First, Gudmundson was authorized to use her personal credit card to purchase, renew and acquire Microsoft’s domain names and then submit reimbursement requests to Microsoft. Gudmundson altered the credit card receipts she submitted so that they showed a much higher price for the purchase, renewal and acquisition of domain names than she actually had paid, and then used these altered credit card receipts to support the false and fraudulent amounts claimed on her reimbursement requests to Microsoft.

Second, Gudmundson allegedly submitted invoices to Expedia for the registration of domain names that she had not paid for.

Third, Gudmundson used an outside company that assists in the negotiation for the purchase of domain names from private parties. Gudmundson told an employee of that company that a fictitious individual had purchased domain names in his name on Microsoft’s behalf and that she needed the employee to send a check to that individual to reimburse him for his costs. Gudmundson then directed the employee to send the checks to her, where she allegedly deposited them into a bank account that she controlled.
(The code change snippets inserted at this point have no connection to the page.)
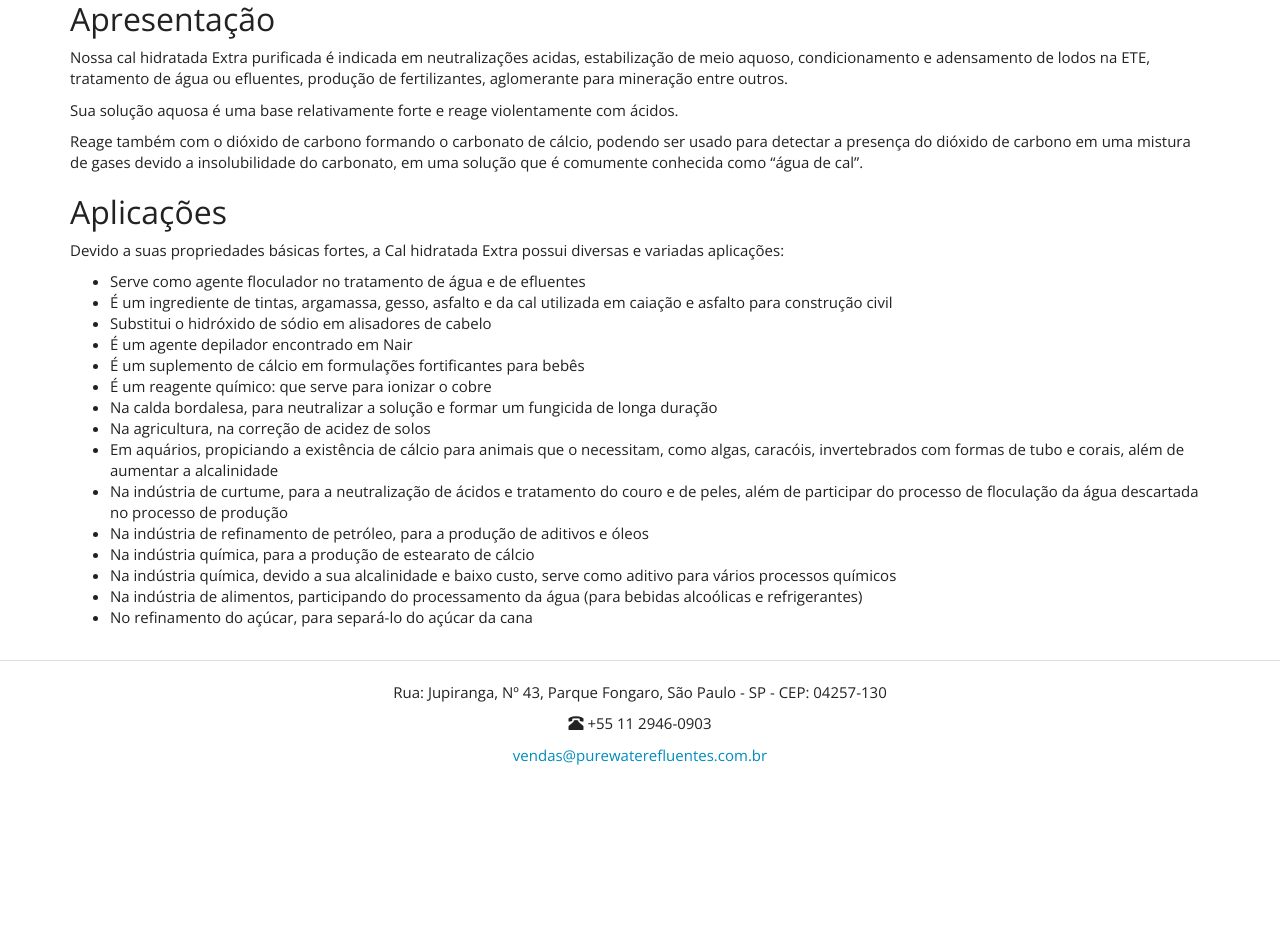
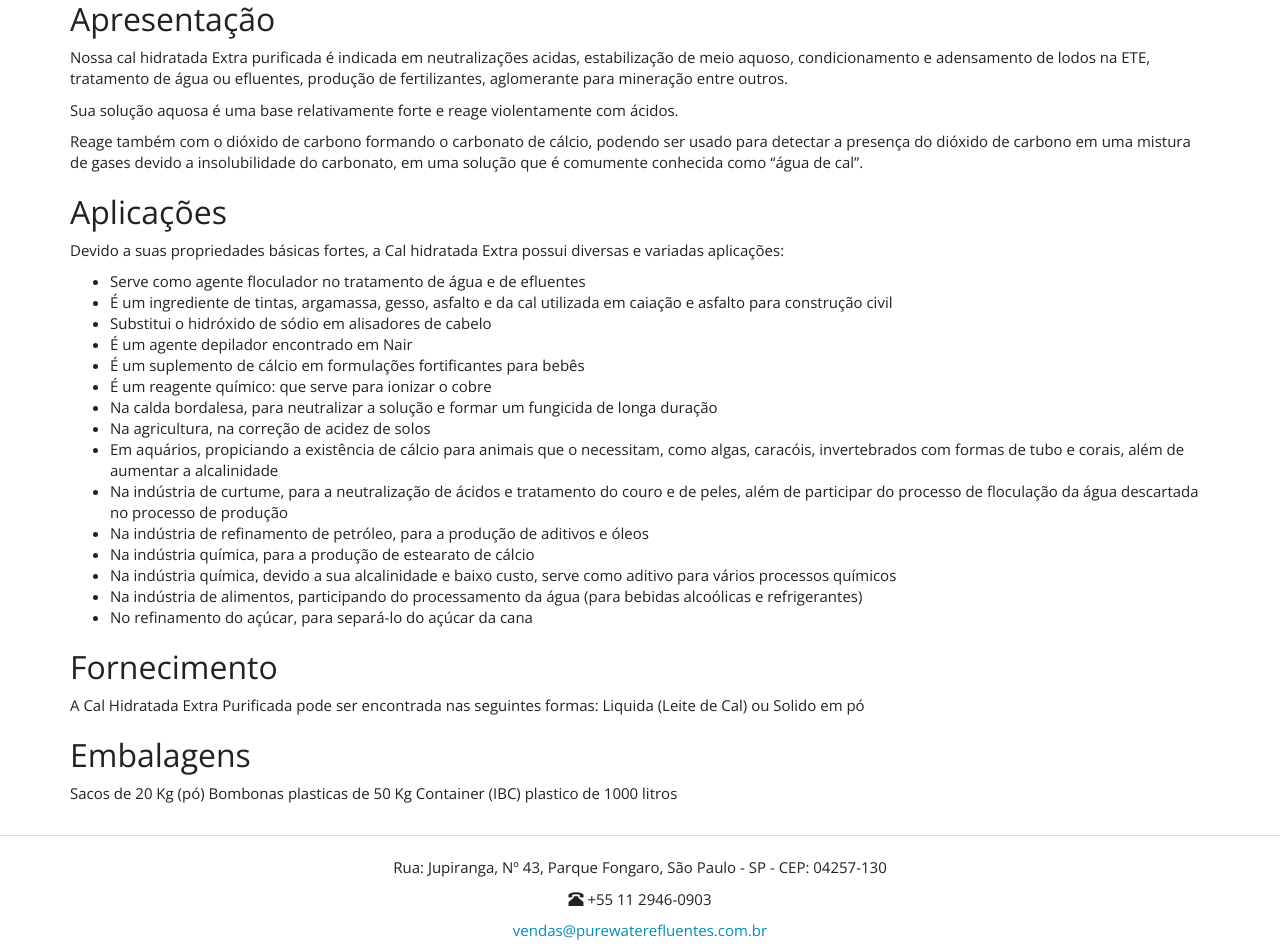
Before and after one commit to purewaterefluentes/purewaterefluentes.github.io, a Jekyll site: the page built from produtos/cal-hidratada-extra-purificada.md, in a window 1280 px wide and 1296 px high. Shown: the part 344-1296 px from the top of the window. Built offline with Jekyll 4.4.1, drawn with Linux system fonts in a browser that asks for light colours; nearby versions of some CDN libraries; library files that are not in the unit come from our copies.

Commit message:
Update cal-hidratada-extra-purificada.md

```diff
--- a/produtos/cal-hidratada-extra-purificada.md
+++ b/produtos/cal-hidratada-extra-purificada.md
@@ -31,3 +31,13 @@ Devido a suas propriedades básicas fortes, a Cal hidratada Extra possui diversa
 - Na indústria química, devido a sua alcalinidade e baixo custo, serve como aditivo para vários processos químicos
 - Na indústria de alimentos, participando do processamento da água (para bebidas alcoólicas e refrigerantes)
 - No refinamento do açúcar, para separá-lo do açúcar da cana
+
+## Fornecimento
+
+A Cal Hidratada Extra Purificada pode ser encontrada nas seguintes formas:  Liquida (Leite de Cal) ou Solido em pó
+
+## Embalagens
+
+Sacos de 20 Kg (pó)
+Bombonas plasticas de 50 Kg
+Container (IBC) plastico de 1000 litros
```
The charges contained in the indictment are only allegations. A person is presumed innocent unless and until he or she is proven guilty beyond a reasonable doubt in a court of law.

The case was investigated by the US Postal Inspection Service. The case is being prosecuted by Assistant United States Attorney Kate Crisham.

For additional information please contact Emily Langlie, Public Affairs Officer for the United States Attorney’s Office, at (206) 553-4110.

Source: United States Attorney’s Office Western State of Washington Announcement – December 7th, 2007